The “print replica” magazines in Google News are the PDF versions of print editions that you could view on smartphones or desktop.
Readers could still visit a magazine’s website if they wish to read the e-version of the magazine, the report said on Friday.
“This notification is to inform you that we’re discontinuing print-replica magazines in Google News.
“Publishers can continue selling content on Google News in the form of paywalled RSS-based publications – it is only the support for the sale of discrete digital files that is changing,” read the Google email.
However, you’ll continue to have access to all issues you previously subscribed to in the Google News app, in the Following or Favorites tab, depending on your app version.
Joining Microsoft President Brad Smith and Tesla CEO Elon Musk, Alphabet and Google CEO Sundar Pichai on Monday called for new regulations for Artificial Intelligence (AI), saying the only question now is how to approach it.
Although new regulation is needed, “a cautious approach is required that might not see significant controls placed on AI,” Pichai who was last month took over as the CEO of Alphabet, Google’s parent company, in an editorial piece in The Financial Times.
“There is no question in my mind that artificial intelligence needs to be regulated. It is too important not to. The only question is how to approach it”.
“Companies such as ours cannot just build promising new technology and let market forces decide how it will be used.

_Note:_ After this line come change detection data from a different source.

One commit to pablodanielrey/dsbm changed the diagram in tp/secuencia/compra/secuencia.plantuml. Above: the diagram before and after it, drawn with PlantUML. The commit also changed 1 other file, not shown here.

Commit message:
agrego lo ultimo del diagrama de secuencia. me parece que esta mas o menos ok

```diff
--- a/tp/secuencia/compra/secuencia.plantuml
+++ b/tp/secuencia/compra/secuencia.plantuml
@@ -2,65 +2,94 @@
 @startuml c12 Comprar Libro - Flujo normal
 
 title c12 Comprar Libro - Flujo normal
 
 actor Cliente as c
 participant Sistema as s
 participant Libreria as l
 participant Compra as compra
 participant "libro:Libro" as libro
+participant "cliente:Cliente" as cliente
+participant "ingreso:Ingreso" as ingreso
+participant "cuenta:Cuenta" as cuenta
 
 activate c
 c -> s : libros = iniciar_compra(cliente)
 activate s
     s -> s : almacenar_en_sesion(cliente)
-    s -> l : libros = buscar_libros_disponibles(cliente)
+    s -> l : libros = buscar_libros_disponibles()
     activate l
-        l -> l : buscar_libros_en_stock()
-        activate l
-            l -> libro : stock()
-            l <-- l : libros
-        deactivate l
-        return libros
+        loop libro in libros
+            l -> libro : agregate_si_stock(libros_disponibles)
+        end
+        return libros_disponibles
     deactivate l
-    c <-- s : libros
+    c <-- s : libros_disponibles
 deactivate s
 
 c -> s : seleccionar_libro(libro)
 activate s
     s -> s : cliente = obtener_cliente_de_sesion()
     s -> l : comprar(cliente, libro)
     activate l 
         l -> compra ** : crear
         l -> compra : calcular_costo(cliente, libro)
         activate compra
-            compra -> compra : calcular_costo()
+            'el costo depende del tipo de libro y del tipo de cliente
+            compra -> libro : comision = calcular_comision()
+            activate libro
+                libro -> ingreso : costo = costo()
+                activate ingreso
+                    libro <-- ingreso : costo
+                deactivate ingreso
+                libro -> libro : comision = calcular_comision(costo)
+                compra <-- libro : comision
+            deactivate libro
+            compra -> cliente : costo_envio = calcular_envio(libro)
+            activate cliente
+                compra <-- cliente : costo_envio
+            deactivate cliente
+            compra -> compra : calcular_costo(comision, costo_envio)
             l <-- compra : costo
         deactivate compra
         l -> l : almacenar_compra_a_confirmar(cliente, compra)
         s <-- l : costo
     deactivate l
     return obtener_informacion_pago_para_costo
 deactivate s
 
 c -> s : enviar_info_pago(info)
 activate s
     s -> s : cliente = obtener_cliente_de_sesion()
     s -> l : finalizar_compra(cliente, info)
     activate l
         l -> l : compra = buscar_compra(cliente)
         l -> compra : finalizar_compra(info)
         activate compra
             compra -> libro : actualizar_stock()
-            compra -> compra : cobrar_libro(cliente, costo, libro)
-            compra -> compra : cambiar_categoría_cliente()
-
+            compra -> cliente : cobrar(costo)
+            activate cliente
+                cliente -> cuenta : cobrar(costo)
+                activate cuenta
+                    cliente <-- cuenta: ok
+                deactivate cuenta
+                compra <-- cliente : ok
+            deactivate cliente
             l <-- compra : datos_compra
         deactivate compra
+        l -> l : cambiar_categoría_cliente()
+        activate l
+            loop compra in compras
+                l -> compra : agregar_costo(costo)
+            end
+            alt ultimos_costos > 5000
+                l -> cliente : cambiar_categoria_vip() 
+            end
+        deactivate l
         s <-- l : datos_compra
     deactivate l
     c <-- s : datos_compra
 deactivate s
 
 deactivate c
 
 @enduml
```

It is equally incumbent on us to make sure that technology is harnessed for good and available to everyone,” Pichai wrote.
According to CNET, the timing of the editorial coincides with a big push from Google to reveal some of the results of its own work in AI and bring tools it has developed out into the world.
The Alphabet CEO stressed that “international alignment will be critical to making global standards work” on AI.
We need to take a “principled approach to applying AI, said the company, while offering Google’s “expertise, experience and tools.”
“We need to be clear-eyed about what could go wrong,” he said.
His comments come as lawmakers and governments globally are considering to limit the use of AI in fields such as face recognition system – an issue close to Microsoft President Brad Smith’s heart who has often criticized the technology, urging governments to enact legislation regarding the technology.
“Unless we act, we risk waking up five years from now to find that facial recognition services have spread in ways that exacerbate societal issues,” said Smith.
Advanced AI which is beyond chat bots will soon be used to manipulate social media platforms like Facebook, Twitter or Instagram, Tesla CEO Elon Musk warned recently.
In his famous debate with former Alibaba Chairman Jack Ma, Musk entered into a lassic argument over the capabilities of emerging technologies like AI.
Musk said that computers will one day surpass humans in “every single way”. He has predicted that a single company that develops “God-like super intelligence” might achieve world domination.